Who was the spammer?  Someone looking to access email addresses probably. Maybe I'd get a message in the future, or a text message.  Maybe they would use my name or picture to trick some of my connections into linking to them. It's hard to say.  But this much we can say. 

1) If you have a funny feeling about a profile, check it out using Google TinEye, and the connections.  Recognize that if the spammer has been active long enough, they may have your friends as connections (which means you need smarter friends). 

2) If you're a guy over the age of 25, and young pretty women want to connect to you on Facebook - don't.  I mean really guys, at the very least do a little research, because it's embarrassing when the spammer does get caught and you're listed as a friend. 

3) It's not a bad idea to have a separate email address for your social media accounts, keeping it out of your business and personal emails.  This may seem like a pain, but as more platforms are targeted, you run the risk of having all of your personal information compromised. 

4) Keep personal information personal.  As much as possible, leave out your home address, home phone numbers, and information about your children.  There's no hiding completely, but if you make it easy, you're opening yourself up to risk. If you do post personal information, code it.  Guys like Craig Fisher just numbers his children.  Others come up with personal names.  Many wait to post vacation photos until they return home.

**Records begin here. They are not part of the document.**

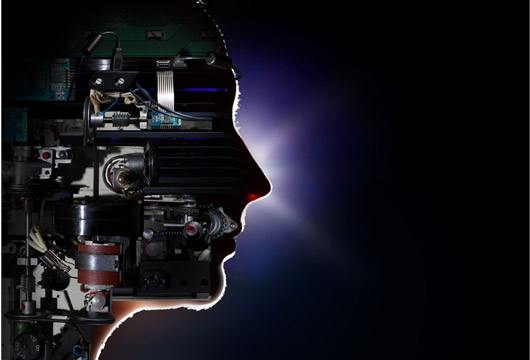
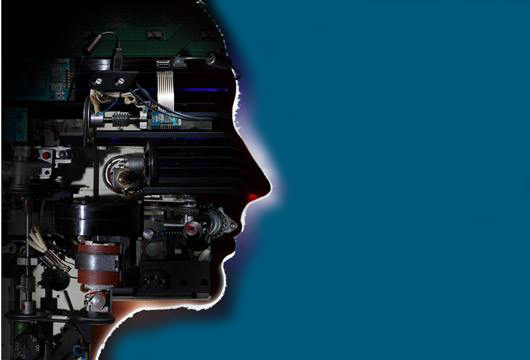
界面整改

diff --git a/src/wh/GUI/UserUI.java b/src/wh/GUI/UserUI.java
@@ -481,6 +481,8 @@ public class UserUI extends JFrame{
 		jframe.add(jpanel,BorderLayout.NORTH);
 		jframe.add(jpanel2,BorderLayout.SOUTH);
 		// jframe.setBackground(Color.black);    
+		jframe.getContentPane().setBackground(new Color(0,88,122)); 
+		jframe.getContentPane().setVisible(true  );
 		jframe.setVisible(true);
 		jframe.setLayout(new FlowLayout());
 		//jframe.setUndecorated(false);

diff --git a/src/wh/GUI/WhaddUI.java b/src/wh/GUI/WhaddUI.java
@@ -300,7 +300,7 @@ public class WhaddUI {
 	
 	
 	
-	/*public static void main(String[] args){
+	public static void main(String[] args){
 		new WhaddUI();
-	}*/
+	}
 }
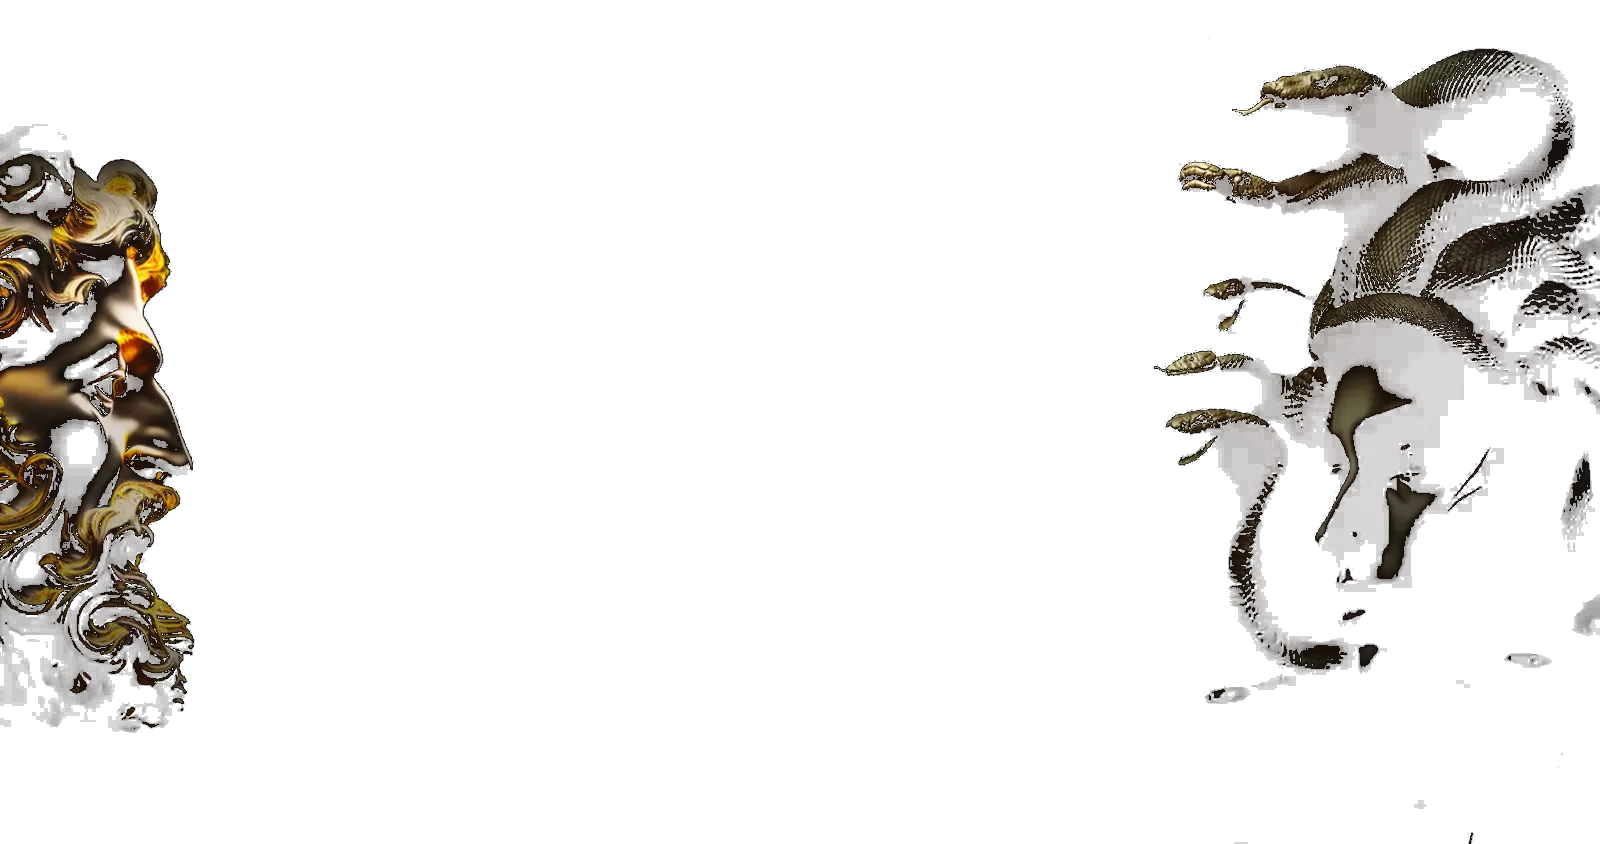
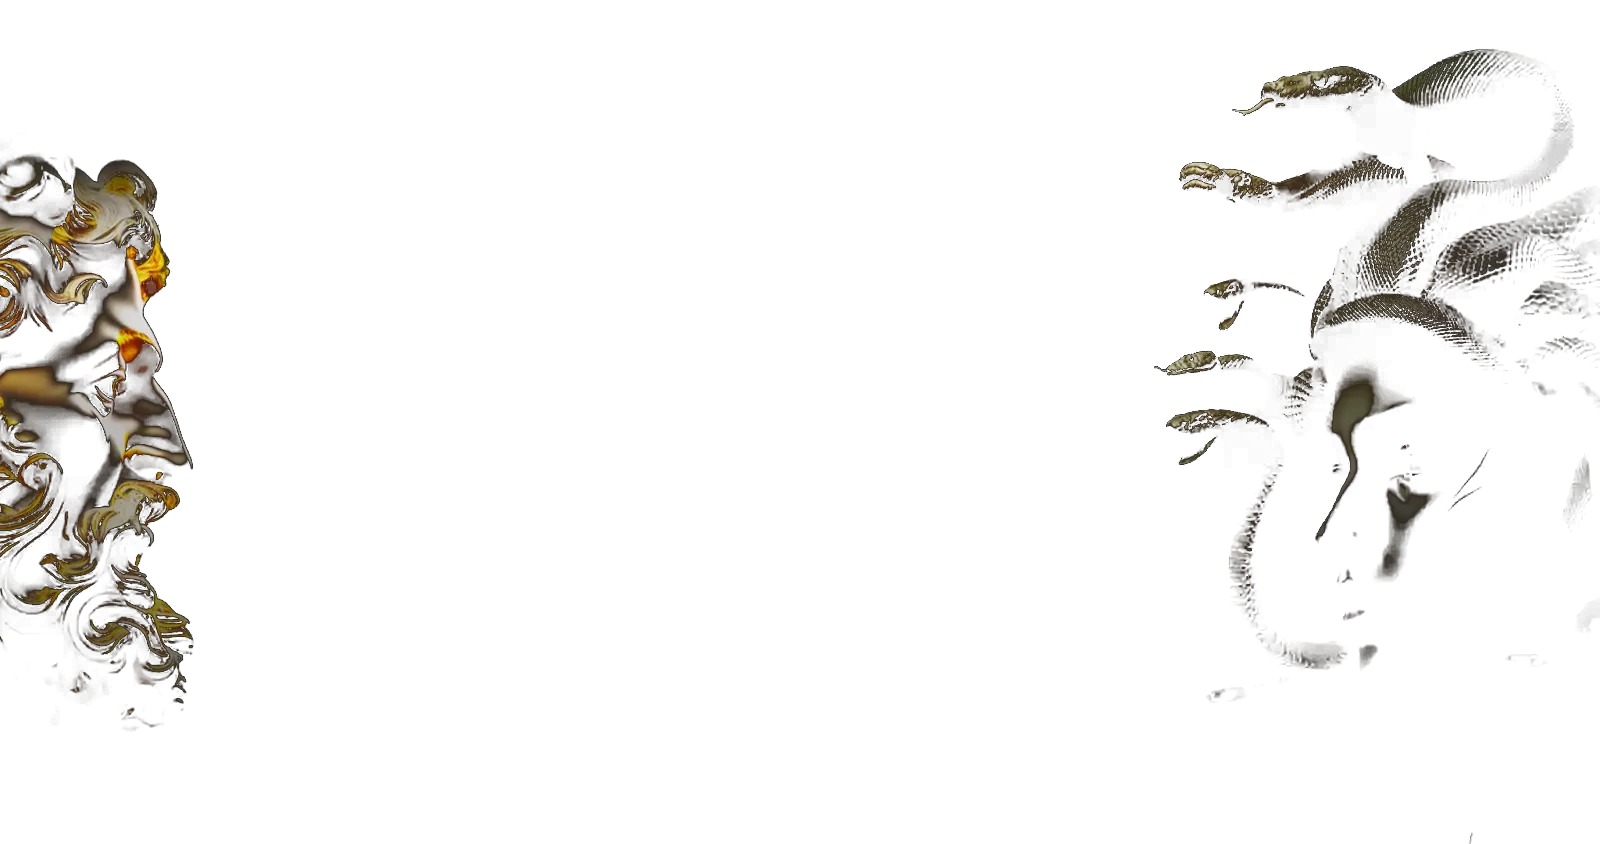
Revert "feat: enhance Medusa and Odin statues contrast and opacity by +30%"
This reverts commit d22394353ba4bb18242a6743ca9ecd3bef169d5b.

diff --git a/src/components/Hero.tsx b/src/components/Hero.tsx
@@ -63,7 +63,7 @@ export function Hero({ onEnterAtelier: _onEnterAtelier }: HeroProps) {
         <div className="absolute inset-0 bg-[#020202]/30" aria-hidden />
       </div>
 
-      {/* ── CAMADA SUPERIOR: MEDUSA E ODIN (REFORÇADAS +30% DE PRESENÇA E CONTRASTE) ── */}
+      {/* ── CAMADA SUPERIOR: MEDUSA E ODIN (PNG TRANSPARENTE COBRINDO A TELA TODA) ── */}
       <div className="absolute inset-0 z-10 pointer-events-none select-none overflow-hidden" aria-hidden>
         <picture className="w-full h-full">
           <source srcSet={MEDUSA_ODIN_WEBP} type="image/webp" />
@@ -73,7 +73,7 @@ export function Hero({ onEnterAtelier: _onEnterAtelier }: HeroProps) {
             aria-hidden
             className="absolute inset-0 w-full h-full object-cover object-center"
             style={{
-              filter: 'contrast(1.2) brightness(1.12) drop-shadow(0 8px 30px rgba(0,0,0,0.85))',
+              filter: 'drop-shadow(0 4px 20px rgba(0,0,0,0.6))',
             }}
             onError={(e) => {
               // Fallback caso a imagem não carregue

5) Finally, learn to log out of google, facebook, twitter, and other sites from your phone and laptop. It's a pain to type them in, but that access can lead to information leaking across networks.

You can't be paranoid about safety, but you can be, well, safer.